The longnose sucker, scientifically named Catostomus catostomus, is one of 80 species that belong to the sucker family of freshwater fish. An adult longnose sucker is about 12-18 inches (30-46 cm) in length and typically weighs 12-32 ounces (340-907 g). In color, the longnose sucker ranges from slate gray and dark olive to almost black on its back and upper sides while having a yellowish-orange mouth and chin. The body of this species of sucker is torpedo-shaped, and it has a distinctive long, rounded snout with a mouth that resembles a suction cup.
Geographically, the longnose sucker is found mainly in North America, where it is the most widely dispersed species of sucker on the continent. The longnose sucker is distributed from coast to coast in the northern areas of the United States, and its range extends northward through Alaska to the northernmost parts of Canada. Pennsylvania is the southern boundary of its range in North America. The longnose is the only species of sucker that inhabits Asia, where it is often found in the streams and rivers of eastern Siberia.
For habitat, the longnose sucker prefers rivers, streams and lakes that are cold and clear. Occasionally, though, this fish will be found in somewhat warm and muddy waters in bays and estuaries. Longnose suckers are bottom dwellers and can be found to depths of about 600 feet (182 m). They tend to make their homes in holes or areas where there is some kind of underwater obstruction.
In addition to living on the bottom, the longnose sucker is a bottom feeder with a mouth perfectly suited for it. The mouth of this species of sucker is puckered and looks something like a suction cup. It is located on the abdominal side of the fish so that it is naturally pointed toward where the food is. As a diet, adult longnose suckers feed mainly on an assortment of insect larvae from midges and mayflies. These fish also eat algae and bottom-dwelling aquatic invertebrates such as worms, snails and small crustaceans.

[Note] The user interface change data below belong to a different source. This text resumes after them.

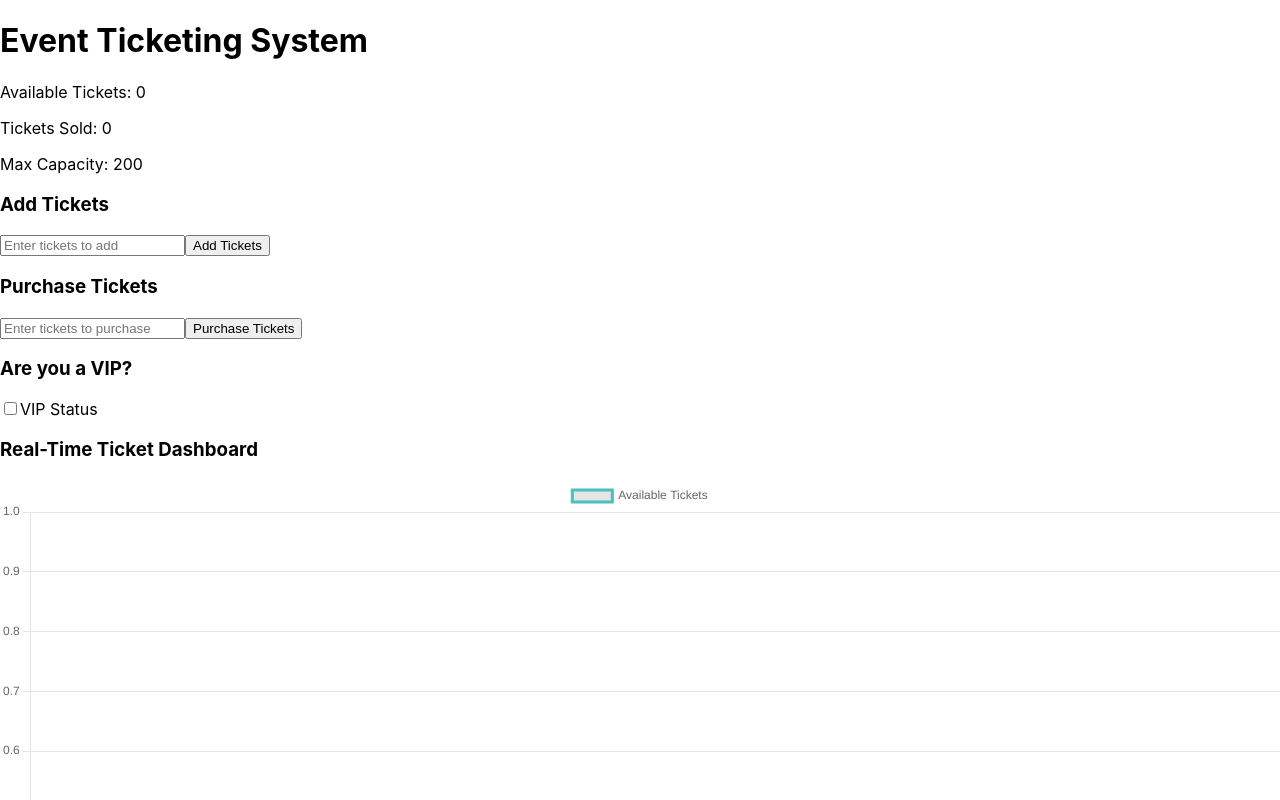
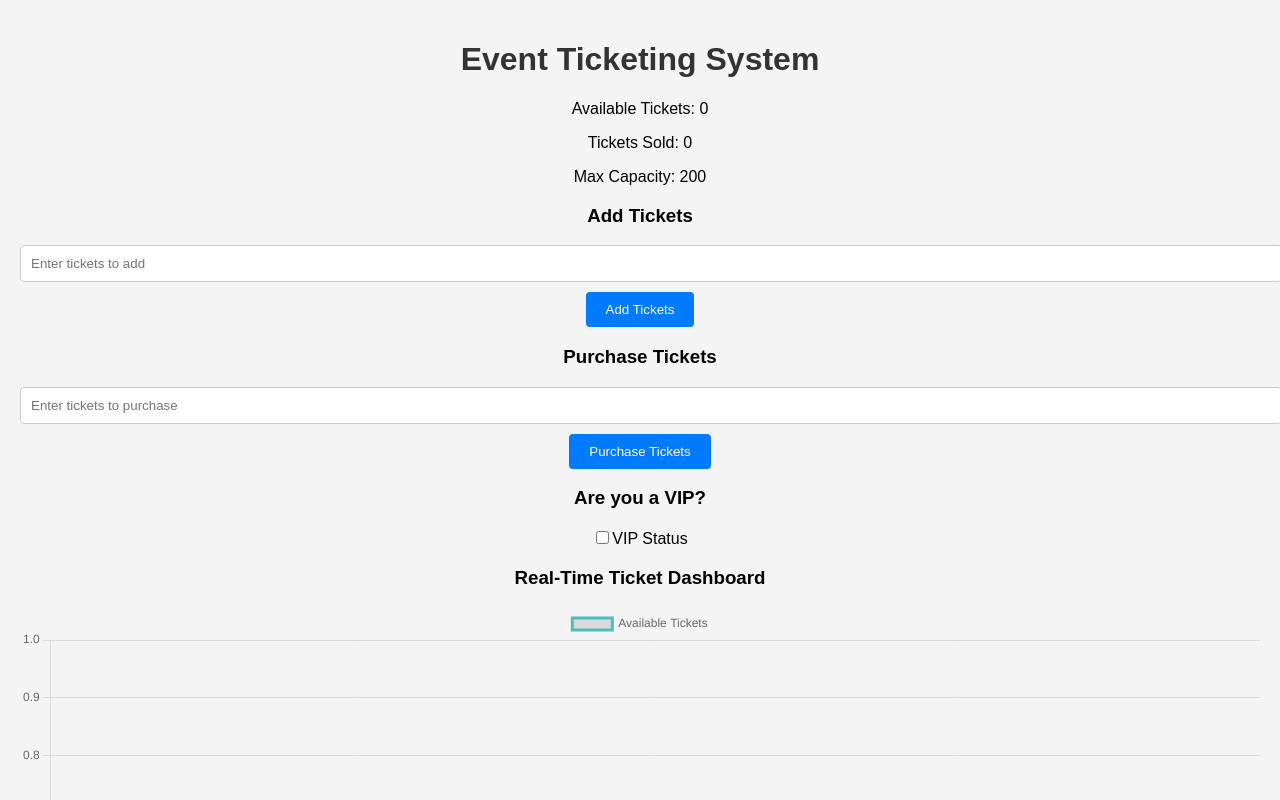
Before and after one commit to shaheedrazzak/ticketing-frontend, a React (Create React App) app: page / in a window 1280 px wide. Shown: the top 800 px of the page. Built offline with nearby package versions, Linux system fonts and the light colour scheme; no server answers.

Commit message:
Fix build script issue

```diff
--- a/src/App.css
+++ b/src/App.css
@@ -1,38 +1,70 @@
+body {
+  font-family: Arial, sans-serif;
+  background-color: #f4f4f4;
+  margin: 0;
+  padding: 0;
+}
+
 .App {
   text-align: center;
+  padding: 20px;
 }
 
-.App-logo {
-  height: 40vmin;
-  pointer-events: none;
+h1 {
+  color: #333;
 }
 
-@media (prefers-reduced-motion: no-preference) {
-  .App-logo {
-    animation: App-logo-spin infinite 20s linear;
+.dashboard {
+  background: #fff;
+  border-radius: 8px;
+  box-shadow: 0 4px 8px rgba(0, 0, 0, 0.1);
+  padding: 20px;
+  max-width: 600px;
+  margin: 0 auto;
+}
+
+.input-container {
+  margin: 20px 0;
+}
+
+input[type="number"] {
+  padding: 10px;
+  width: 100%;
+  margin-right: 10px;
+  border-radius: 4px;
+  border: 1px solid #ccc;
+}
+
+button {
+  padding: 10px 20px;
+  background-color: #007bff;
+  color: #fff;
+  border: none;
+  border-radius: 4px;
+  cursor: pointer;
+  margin-top: 10px;
+}
+
+button:hover {
+  background-color: #0056b3;
+}
+
+
+.vip-status {
+  margin: 20px 0;
+}
+
+.chart-container {
+  margin-top: 40px;
+}
+
+@media (max-width: 768px) {
+  .dashboard {
+    padding: 15px;
+  }
+
+  input[type="number"],
+  button {
+    width: 100%;
   }
 }
-
-.App-header {
-  background-color: #282c34;
-  min-height: 100vh;
-  display: flex;
-  flex-direction: column;
-  align-items: center;
-  justify-content: center;
-  font-size: calc(10px + 2vmin);
-  color: white;
-}
-
-.App-link {
-  color: #61dafb;
-}
-
-@keyframes App-logo-spin {
-  from {
-    transform: rotate(0deg);
-  }
-  to {
-    transform: rotate(360deg);
-  }
-}
--- a/src/App.js
+++ b/src/App.js
@@ -1,6 +1,7 @@
 import React, { useState, useEffect } from 'react';
 import { Line } from 'react-chartjs-2';
 import { Chart as ChartJS, CategoryScale, LinearScale, PointElement, LineElement, Title, Tooltip, Legend } from 'chart.js';
+import './App.css';
 
 ChartJS.register(CategoryScale, LinearScale, PointElement, LineElement, Title, Tooltip, Legend);
 
```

Breeding season is from about the middle of April through July. Longnose suckers migrate upstream to spawn in areas where waters flow at a moderate to fast rate over layers of gravel. Males wait for females over these gravelly areas. No nests are built, but the female releases eggs that sink to the bottom and are then fertilized by the male. The eggs attach themselves to the gravel or other bottom material and will hatch within a few weeks.